MRSA, what is it?

Robert James

A common misconception is that MRSA is a virus or caused by virus.  In fact you will probably still find some argument about it.  But my understanding is that MRSA is not caused by a virus. Instead, MRSA is a strain of the bacteria Staphylococcus aureas. MRSA even got its name because it is a bacteria that is resistant to the antibiotic methicillin. It has since become resistant to almost all types of antibiotics.  If you get MRSA, and a hospital is treating it, it almost become a game of cat and mouse as they determine what antibiotic might be most effective in your body vs. dealing with horrific side effects and allergic reactions – or in other words, your body saying; WAIT!  What the he#% is that!!

New strains of MRSA have recently emerged in the community that are capable of causing severe infections in otherwise healthy individuals. These MRSA infections are known as CAMRSA or community-associated MRSA. MRSA infections that are acquired in the hospitals and healthcare facilities are known as healthcare-associated MRSA.

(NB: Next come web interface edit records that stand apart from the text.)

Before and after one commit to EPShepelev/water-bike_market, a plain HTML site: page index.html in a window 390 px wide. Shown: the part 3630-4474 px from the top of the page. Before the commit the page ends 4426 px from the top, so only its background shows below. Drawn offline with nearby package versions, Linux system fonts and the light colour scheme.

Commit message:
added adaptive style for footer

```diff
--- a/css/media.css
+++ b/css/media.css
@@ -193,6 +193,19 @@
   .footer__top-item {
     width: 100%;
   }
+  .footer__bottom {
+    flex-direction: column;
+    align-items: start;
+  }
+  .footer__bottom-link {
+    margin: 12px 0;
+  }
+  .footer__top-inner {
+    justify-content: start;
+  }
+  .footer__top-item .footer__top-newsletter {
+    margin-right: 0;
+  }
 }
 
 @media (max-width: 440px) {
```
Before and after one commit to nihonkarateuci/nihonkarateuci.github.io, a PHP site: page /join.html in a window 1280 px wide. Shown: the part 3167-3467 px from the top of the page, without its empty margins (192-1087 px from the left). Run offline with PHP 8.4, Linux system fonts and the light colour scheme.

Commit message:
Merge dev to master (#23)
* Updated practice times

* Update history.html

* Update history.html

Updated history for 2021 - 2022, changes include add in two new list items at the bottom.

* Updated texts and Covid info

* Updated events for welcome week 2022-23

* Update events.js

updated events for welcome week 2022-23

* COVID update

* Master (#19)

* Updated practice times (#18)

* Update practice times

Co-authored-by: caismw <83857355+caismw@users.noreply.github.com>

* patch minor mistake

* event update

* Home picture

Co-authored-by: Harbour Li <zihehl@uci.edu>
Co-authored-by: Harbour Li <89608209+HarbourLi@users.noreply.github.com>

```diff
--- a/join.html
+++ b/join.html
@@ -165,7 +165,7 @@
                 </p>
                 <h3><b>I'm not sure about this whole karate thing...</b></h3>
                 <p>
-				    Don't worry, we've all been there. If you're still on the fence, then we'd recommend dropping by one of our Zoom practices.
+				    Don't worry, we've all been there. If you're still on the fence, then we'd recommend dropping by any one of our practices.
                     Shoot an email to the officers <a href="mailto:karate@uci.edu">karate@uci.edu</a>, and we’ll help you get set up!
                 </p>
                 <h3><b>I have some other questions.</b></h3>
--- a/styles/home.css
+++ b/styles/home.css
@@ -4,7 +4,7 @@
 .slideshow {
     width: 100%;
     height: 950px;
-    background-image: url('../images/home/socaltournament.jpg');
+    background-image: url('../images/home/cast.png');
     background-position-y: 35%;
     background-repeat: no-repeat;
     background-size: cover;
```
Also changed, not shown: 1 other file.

Depending on where you get your statistics from.  If you get MRSA during a hospital stay, you have about a 5-10% chance of dying. MRSA now kills more people than the aids virus.  The actual numbers that die annually from MRSA or Staph are all over the board, but I assume quite understated.  (of course I’m a “conspiracy theory” kinda guy)  All I know is that my grandmother died of it after a simple operation, and my uncle got a blood infection (staph) after he had a stint put in… (thank goodness for Frankincense and Melaleuca!)